- **Task prompt**
Give the entries again exactly as they appear, but without the images.

- **Edit tracking data**
=-=-=-=-=

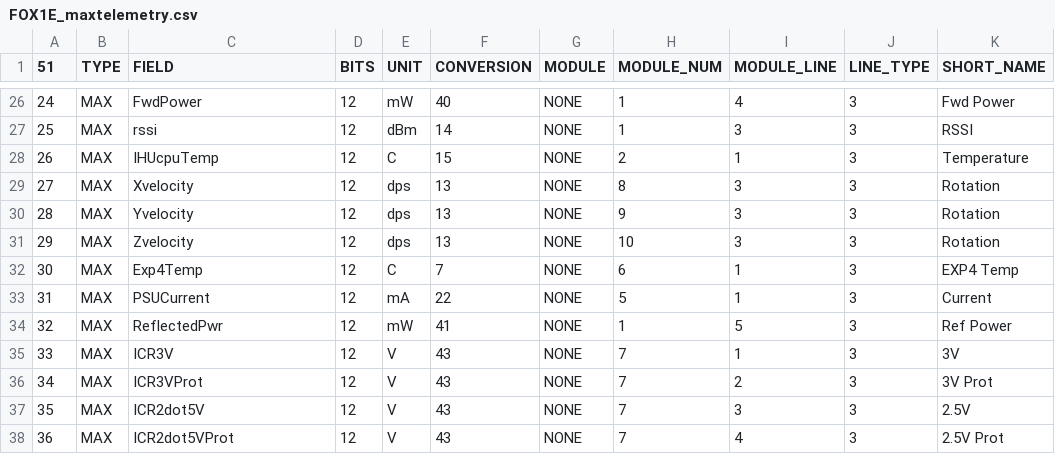
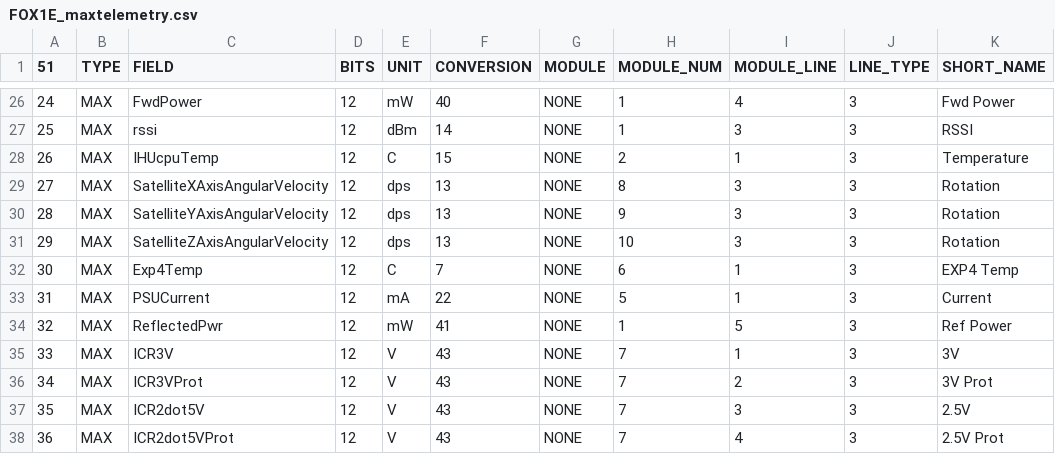
Before and after one commit to ac2cz/FoxTelem, a CSV file: spacecraft/FOX1E_maxtelemetry.csv, drawn as a sheet; only a part is shown, gaps mark what is left out; the diff names each change by its address in the sheet, - before the commit and + after, or states it on an @@ line.

Commit message:
#311 implement rest values for the MEMS gyros

```diff
--- a/spacecraft/FOX1E_maxtelemetry.csv
+++ b/spacecraft/FOX1E_maxtelemetry.csv
-C29 (FIELD): Xvelocity
+C29 (FIELD): SatelliteXAxisAngularVelocity
-C30 (FIELD): Yvelocity
+C30 (FIELD): SatelliteYAxisAngularVelocity
-C31 (FIELD): Zvelocity
+C31 (FIELD): SatelliteZAxisAngularVelocity
```
Also changed, not shown: spacecraft/FOX1E_mintelemetry.csv, spacecraft/FOX1E_rttelemetry.csv, 5 other files.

=-=-=-=-=

- **Output of the exercise**
Before and after one commit to ac2cz/FoxTelem, a CSV file: spacecraft/FOX1E_maxtelemetry.csv, drawn as a sheet; only a part is shown, gaps mark what is left out; the diff names each change by its address in the sheet, - before the commit and + after, or states it on an @@ line.

Commit message:
#311 implement rest values for the MEMS gyros

```diff
--- a/spacecraft/FOX1E_maxtelemetry.csv
+++ b/spacecraft/FOX1E_maxtelemetry.csv
-C29 (FIELD): Xvelocity
+C29 (FIELD): SatelliteXAxisAngularVelocity
-C30 (FIELD): Yvelocity
+C30 (FIELD): SatelliteYAxisAngularVelocity
-C31 (FIELD): Zvelocity
+C31 (FIELD): SatelliteZAxisAngularVelocity
```
Also changed, not shown: spacecraft/FOX1E_mintelemetry.csv, spacecraft/FOX1E_rttelemetry.csv, 5 other files.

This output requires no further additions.